Tag Archives: organic mentoring

What’s your story?

Don’t we all love a good story?

It is my desire that this blog include disciple maker and discipleship training stories for the benefit of the readers.

I have been a disciple maker for more than 20 years and I will confess that few of those disciples went on to make disciples.  I have met even fewer Christians who have been discipled.  From my perspective, there is a big black hole in today’s church when it comes to disciple making.

Due to the lack of disciple making in today’s church, your stories can add immense value to other’s lives by telling them how you were discipled and how you make disciples.

You can submit your disciple maker or discipleship training story by emailing it to us at stories@disciplemakers.community.

Guidelines for Stories:

  • No more than 1,500 words
  • Your story will be edited, if needed, at the discretion of disciplemaker.community
  • Keep your story to the subject of discipleship or disciple making

Here are some questions to prompt your writing process:

  1. If you were discipled, how long ago, by whom (no names necessary), how long were you in discipleship training?
  2. What material was used to disciple you?
  3. What was the setting of your discipleship training?  (restaurant, home, church, etc.)
  4. Did your disciple maker take you out to do street ministry, dormitory ministry, evangelism?
    1. In other words, was there a practical aspect to your discipleship training?
  5. What impact did discipleship training have on your life?
  6. Would you recommend discipleship training for others?
  7. Did you become a disciple maker?
  8. If yes, what are your methods of disciple making?
  9. If you are a disciple maker, what materials and methods do you employ?
  10. What is the duration of your discipleship training?

Organic Mentoring

A book resource for disciple makers

Today, I listened to Family Life Today and found a resource that might be helpful to those of you who disciple younger women.
The radio broadcast features Barbara Neuman and Dr. Sue Edwards from Dallas Theological Seminary talking about a book they have written titled, Organic Mentoring.

Barbara Neumann and Dr. Sue Edwards write from their experiences of discipling younger women.

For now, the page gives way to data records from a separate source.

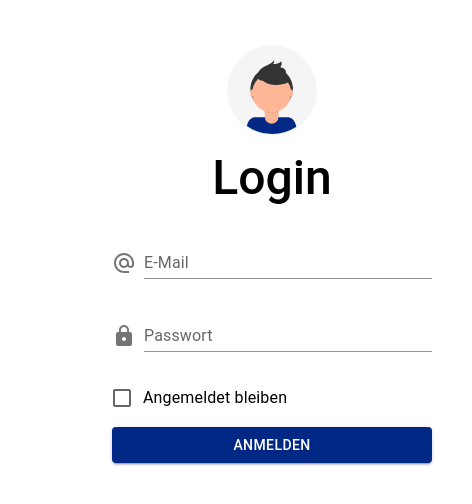
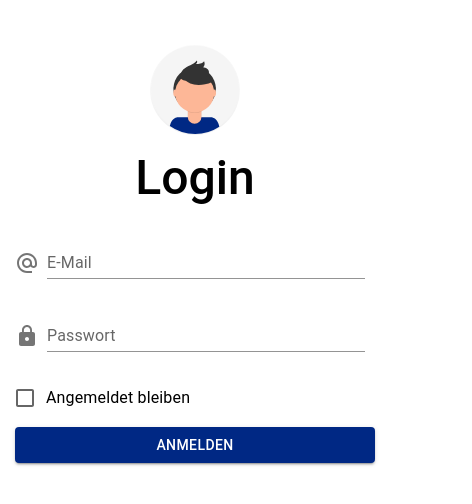
Before and after one commit to HSWsac2/depot-ui, a React (Create React App) app: page /data in a window 390 px wide. Shown: the part 168-672 px from the top of the page, 472 px wide, since content can reach past the window. Built offline with nearby package versions, Linux system fonts and the light colour scheme; no server answers.

Commit message:
add login media queries

```diff
--- a/src/app/common/login/Login.css
+++ b/src/app/common/login/Login.css
@@ -3,13 +3,16 @@
     height: 100vh;
     display: grid;
     grid-template-columns: repeat(2, 1fr);
-    grid-gap :7rem;
+    grid-gap: 7rem;
     box-sizing: border-box;
 }
 
 .loginContent {
     display: flex;
     align-items: center;
+}
+
+.loginContainer form {
     width: 360px;
 }
 
@@ -28,11 +31,31 @@
 
 .loginField {
     margin: 25px 0;
-    width: 20rem;
     display: flex;
     align-items: flex-end;
+    padding-right: 10px;
 }
 
 .loginField.first {
     margin-top: 10;
 }
+
+@media screen and (max-width: 992px){
+	.loginContainer {
+		grid-gap: 2rem;
+	}
+}
+
+@media screen and (max-width: 768px){
+	.loginContainer {
+		grid-template-columns: 1fr;
+	}
+
+	.accent {
+		display: none;
+	}
+
+	.loginContent {
+		justify-content: center;
+	}
+}
--- a/src/app/common/login/Login.js
+++ b/src/app/common/login/Login.js
@@ -44,7 +44,7 @@ export default function Login() {
 
     return <>
         <Box className='loginContainer'>
-            <Box bgcolor='primary.main' />
+            <Box bgcolor='primary.main' className="accent"/>
             <Box className="loginContent">
                 <form onSubmit={e => login(e)}>
                     <Avatar className='avatar' />
```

They come alongside young women and build them up in the faith. In the context of Dallas Theological Seminary, Dr. Edwards and Barbara Neumann are in a setting where young women are in abundance and seeking guidance.

The points shared by Barbara Neumann and Dr. Sue Edwards are far less disciplined and structured than the disciple making I have been accustomed to in the past. Proving there are infinite processes that are effective. The points made in this broadcast are designed to meet the needs of the 20-something generation who are somewhat averse to having specific times, dates and processes in their lives.

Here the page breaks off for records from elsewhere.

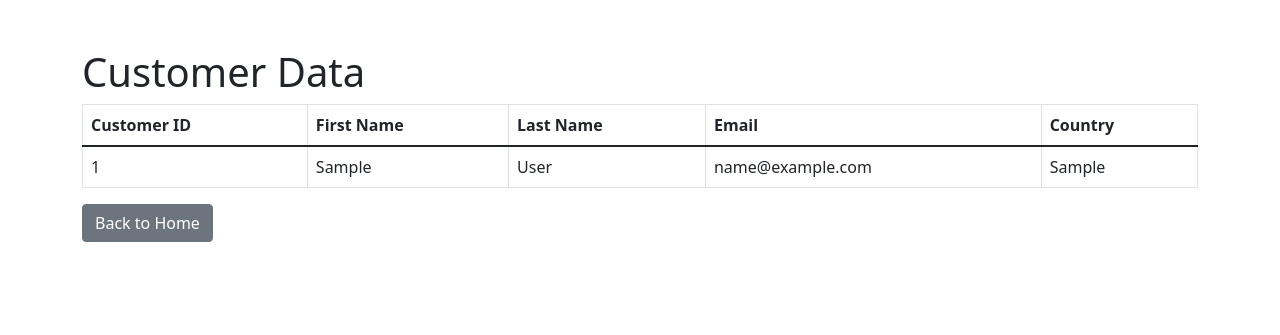
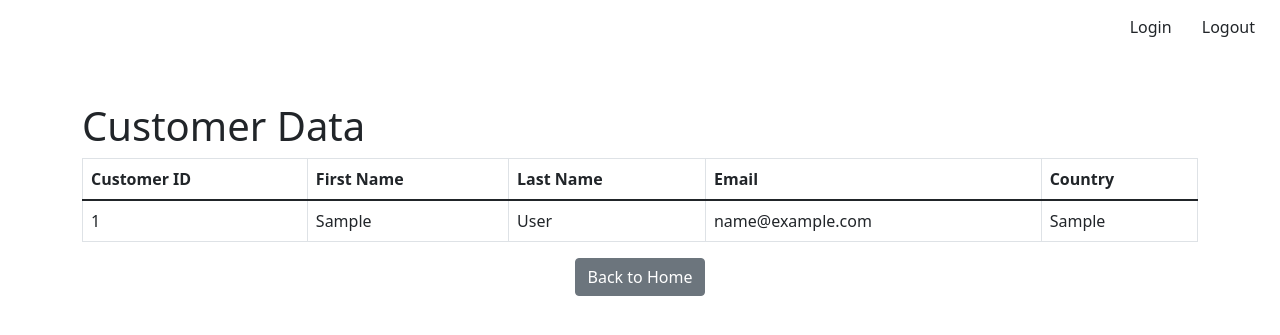
Before and after one commit to Shine-23/Ecommerce-Transactions-using-BigQuery, a Flask app: template frontend/templates/customers.html in a window 1280 px wide. Shown: the top 335 px of the page. Run offline with Flask 3, Linux system fonts and the light colour scheme; the template is opened without the code that fills it: most values are stand-ins (such as "Sample title", 1, 10 or a date in 2020).

Commit message:
Update customers.html

```diff
--- a/frontend/templates/customers.html
+++ b/frontend/templates/customers.html
@@ -5,8 +5,21 @@
     <link href="https://cdn.jsdelivr.net/npm/bootstrap@5.1.3/dist/css/bootstrap.min.css" rel="stylesheet">
 </head>
 <body>
+    <nav class="navbar navbar-light">
+        <div class="container-fluid">
+            <span class="navbar-brand mb-0 h1"></span>
+            <div>
+                <a href="/login" class="btn">Login</a>
+                <a href="/logout" class="btn">Logout</a>
+            </div>
+        </div>
+    </nav>
+
     <div class="container mt-5">
         <h1>Customer Data</h1>
+
+        <!-- Table -->
+        {% if data %}
         <table class="table table-bordered">
             <thead>
                 <tr>
@@ -29,7 +42,29 @@
                 {% endfor %}
             </tbody>
         </table>
-        <a href="/" class="btn btn-secondary">Back to Home</a>
+        {% else %}
+        <div class="alert alert-warning text-center mt-4">
+            <strong>No customer data available.</strong>
+        </div>
+        {% endif %}
+
+        <!-- Back to Home -->
+        <div class="text-center mt-3">
+            <a href="/" class="btn btn-secondary">Back to Home</a>
+        </div>
     </div>
+
+    <!-- JavaScript for Search -->
+    <script>
+        document.getElementById("searchInput").addEventListener("keyup", function () {
+            const searchValue = this.value.toLowerCase();
+            const tableRows = document.querySelectorAll("#customerTableBody tr");
+
+            tableRows.forEach(row => {
+                const rowText = row.textContent.toLowerCase();
+                row.style.display = rowText.includes(searchValue) ? "" : "none";
+            });
+        });
+    </script>
 </body>
 </html>
```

Personally, I believe discipline is integral to disciple making. How does one become a disciple of Christ without the disciplines of the faith taught in the Bible? Timothy was a disciple of the apostle Paul. Paul spoke and wrote to Timothy on many occasions about discipline.

1 Timothy 4:7-8 Have nothing to do with godless myths and old wives’ tales; rather, train yourself to be godly. For physical training is of some value, but godliness has value for all things, holding promise for both the present life and the life to come.

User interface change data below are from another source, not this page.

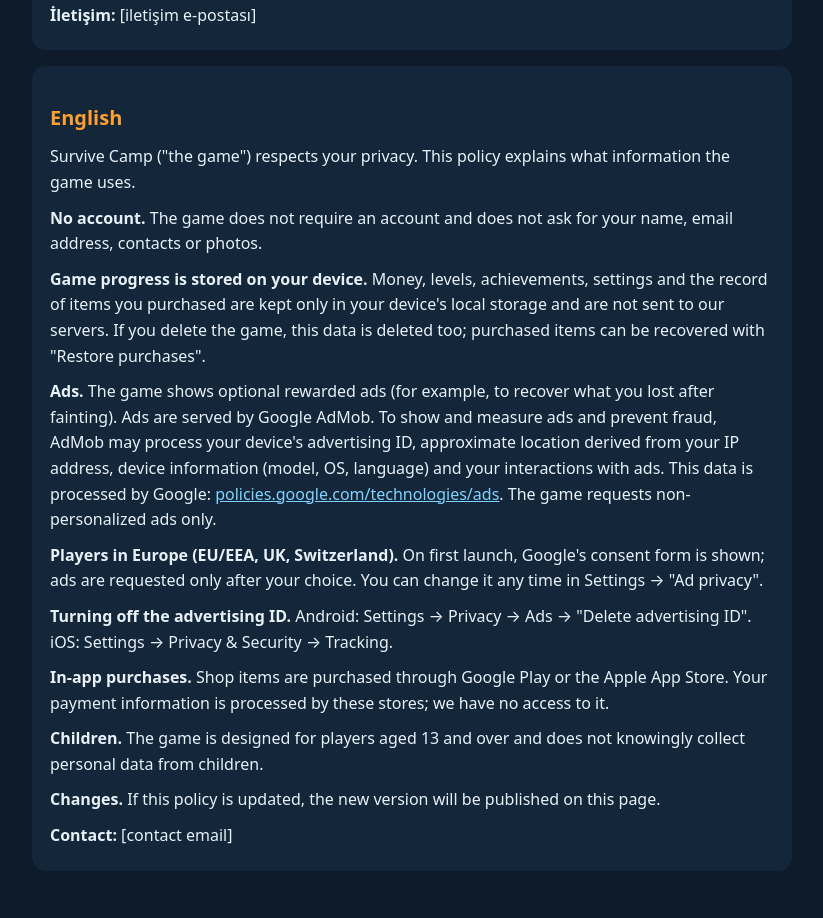
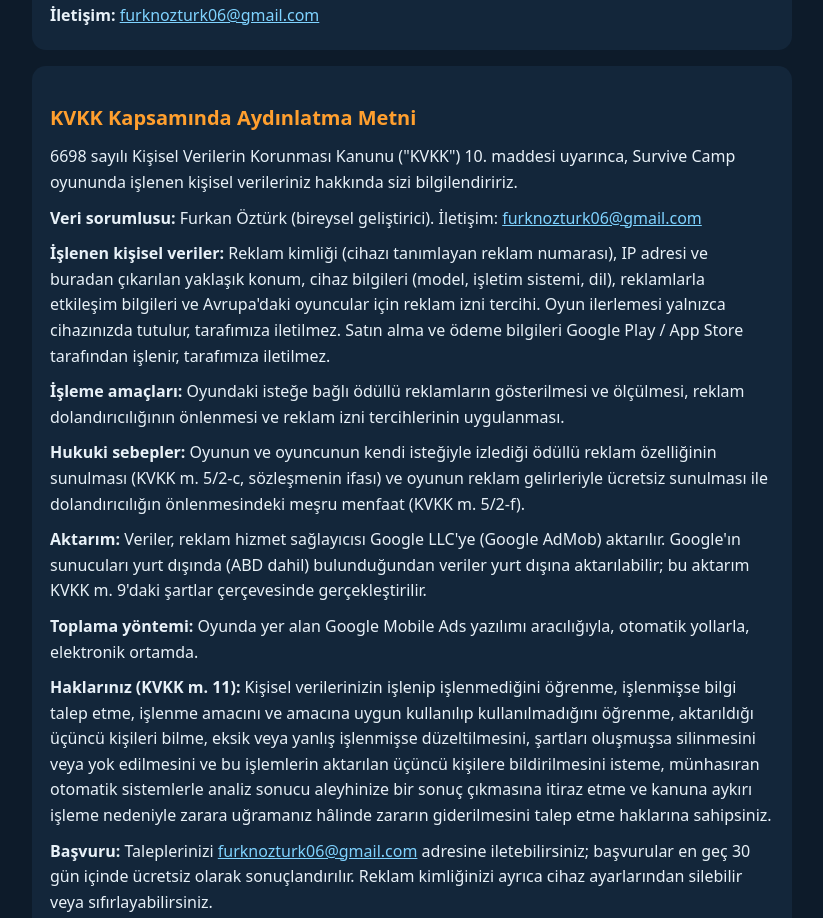
Before and after one commit to furkanozturk06/furkanozturk06.github.io, a plain HTML site: page survivecamp/gizlilik.html in a window 1280 px wide. Shown: the part 937-1855 px from the top of the page, without its empty margins (228-1051 px from the left). Drawn offline with Linux system fonts and the light colour scheme.

Commit message:
Survive Camp: KVKK aydınlatma metni ve iletişim

```diff
--- a/survivecamp/gizlilik.html
+++ b/survivecamp/gizlilik.html
@@ -20,8 +20,8 @@
 <body>
 <main>
   <h1>Survive Camp</h1>
-  <p class="meta">Gizlilik Politikası / Privacy Policy · Son güncelleme / Last updated: 20.11.2026</p>
-  <nav><a href="#tr">Türkçe</a><a href="#en">English</a></nav>
+  <p class="meta">Gizlilik Politikası / Privacy Policy · Son güncelleme / Last updated: 24.11.2026</p>
+  <nav><a href="#tr">Türkçe</a><a href="#kvkk">KVKK Aydınlatma Metni</a><a href="#en">English</a></nav>
 
   <section class="card" id="tr" lang="tr">
     <h2>Türkçe</h2>
@@ -34,7 +34,20 @@
     <p><b>Uygulama içi satın almalar.</b> Mağazadaki eşyalar Google Play veya Apple App Store üzerinden satın alınır. Ödeme bilgileriniz bu mağazalar tarafından işlenir; bu bilgilere erişimimiz yoktur.</p>
     <p><b>Çocuklar.</b> Oyun 13 yaş ve üzeri oyuncular için tasarlanmıştır ve çocuklardan bilerek kişisel veri toplamaz.</p>
     <p><b>Değişiklikler.</b> Bu politika güncellenirse yeni sürüm bu sayfada yayımlanır.</p>
-    <p><b>İletişim:</b> [iletişim e-postası]</p>
+    <p><b>İletişim:</b> <a href="mailto:furknozturk06@gmail.com">furknozturk06@gmail.com</a></p>
+  </section>
+
+  <section class="card" id="kvkk" lang="tr">
+    <h2>KVKK Kapsamında Aydınlatma Metni</h2>
+    <p>6698 sayılı Kişisel Verilerin Korunması Kanunu ("KVKK") 10. maddesi uyarınca, Survive Camp oyununda işlenen kişisel verileriniz hakkında sizi bilgilendiririz.</p>
+    <p><b>Veri sorumlusu:</b> Furkan Öztürk (bireysel geliştirici). İletişim: <a href="mailto:furknozturk06@gmail.com">furknozturk06@gmail.com</a></p>
+    <p><b>İşlenen kişisel veriler:</b> Reklam kimliği (cihazı tanımlayan reklam numarası), IP adresi ve buradan çıkarılan yaklaşık konum, cihaz bilgileri (model, işletim sistemi, dil), reklamlarla etkileşim bilgileri ve Avrupa'daki oyuncular için reklam izni tercihi. Oyun ilerlemesi yalnızca cihazınızda tutulur, tarafımıza iletilmez. Satın alma ve ödeme bilgileri Google Play / App Store tarafından işlenir, tarafımıza iletilmez.</p>
+    <p><b>İşleme amaçları:</b> Oyundaki isteğe bağlı ödüllü reklamların gösterilmesi ve ölçülmesi, reklam dolandırıcılığının önlenmesi ve reklam izni tercihlerinin uygulanması.</p>
+    <p><b>Hukuki sebepler:</b> Oyunun ve oyuncunun kendi isteğiyle izlediği ödüllü reklam özelliğinin sunulması (KVKK m. 5/2-c, sözleşmenin ifası) ve oyunun reklam gelirleriyle ücretsiz sunulması ile dolandırıcılığın önlenmesindeki meşru menfaat (KVKK m. 5/2-f).</p>
+    <p><b>Aktarım:</b> Veriler, reklam hizmet sağlayıcısı Google LLC'ye (Google AdMob) aktarılır. Google'ın sunucuları yurt dışında (ABD dahil) bulunduğundan veriler yurt dışına aktarılabilir; bu aktarım KVKK m. 9'daki şartlar çerçevesinde gerçekleştirilir.</p>
+    <p><b>Toplama yöntemi:</b> Oyunda yer alan Google Mobile Ads yazılımı aracılığıyla, otomatik yollarla, elektronik ortamda.</p>
+    <p><b>Haklarınız (KVKK m. 11):</b> Kişisel verilerinizin işlenip işlenmediğini öğrenme, işlenmişse bilgi talep etme, işlenme amacını ve amacına uygun kullanılıp kullanılmadığını öğrenme, aktarıldığı üçüncü kişileri bilme, eksik veya yanlış işlenmişse düzeltilmesini, şartları oluşmuşsa silinmesini veya yok edilmesini ve bu işlemlerin aktarılan üçüncü kişilere bildirilmesini isteme, münhasıran otomatik sistemlerle analiz sonucu aleyhinize bir sonuç çıkmasına itiraz etme ve kanuna aykırı işleme nedeniyle zarara uğramanız hâlinde zararın giderilmesini talep etme haklarına sahipsiniz.</p>
+    <p><b>Başvuru:</b> Taleplerinizi <a href="mailto:furknozturk06@gmail.com">furknozturk06@gmail.com</a> adresine iletebilirsiniz; başvurular en geç 30 gün içinde ücretsiz olarak sonuçlandırılır. Reklam kimliğinizi ayrıca cihaz ayarlarından silebilir veya sıfırlayabilirsiniz.</p>
   </section>
 
   <section class="card" id="en" lang="en">
@@ -48,7 +61,7 @@
     <p><b>In-app purchases.</b> Shop items are purchased through Google Play or the Apple App Store. Your payment information is processed by these stores; we have no access to it.</p>
     <p><b>Children.</b> The game is designed for players aged 13 and over and does not knowingly collect personal data from children.</p>
     <p><b>Changes.</b> If this policy is updated, the new version will be published on this page.</p>
-    <p><b>Contact:</b> [contact email]</p>
+    <p><b>Contact:</b> <a href="mailto:furknozturk06@gmail.com">furknozturk06@gmail.com</a></p>
   </section>
 </main>
 </body>
```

2 Timothy 1:7 For God did not give us a spirit of timidity, but a spirit of power, of love and of self-discipline.
What sort of disciples are you creating if there is no discipline involved in the process? I know this makes me sound very old school, but isn’t this a valid question to be asked?

Fellow PatientI adore the C.S. Lewis quote to the right. If a disciple maker has one most important thing to know, this quote says it all. We are all patients in the hands of God. Those who have been walking with Him longer possess the keys that will unlock the mysteries of the faith to new arrivals.

A few great points from this broadcast are:
• 80% of younger women drop out of mentoring programs within three months. They say, “This isn’t working for me.” Due to the structure of a program, it is awkward. The relationship feels forced.
• What needs to change in order to have real influence and impact?
• Teach the younger generation to make godly decisions.

 

I don’t know how long this radio broadcast will remain on the archive pages of Family Life today so please let me know when this link to the broadcast no longer works: “Organic Mentoring

Here is a PDF file of the program transcript as well. Organic Mentoring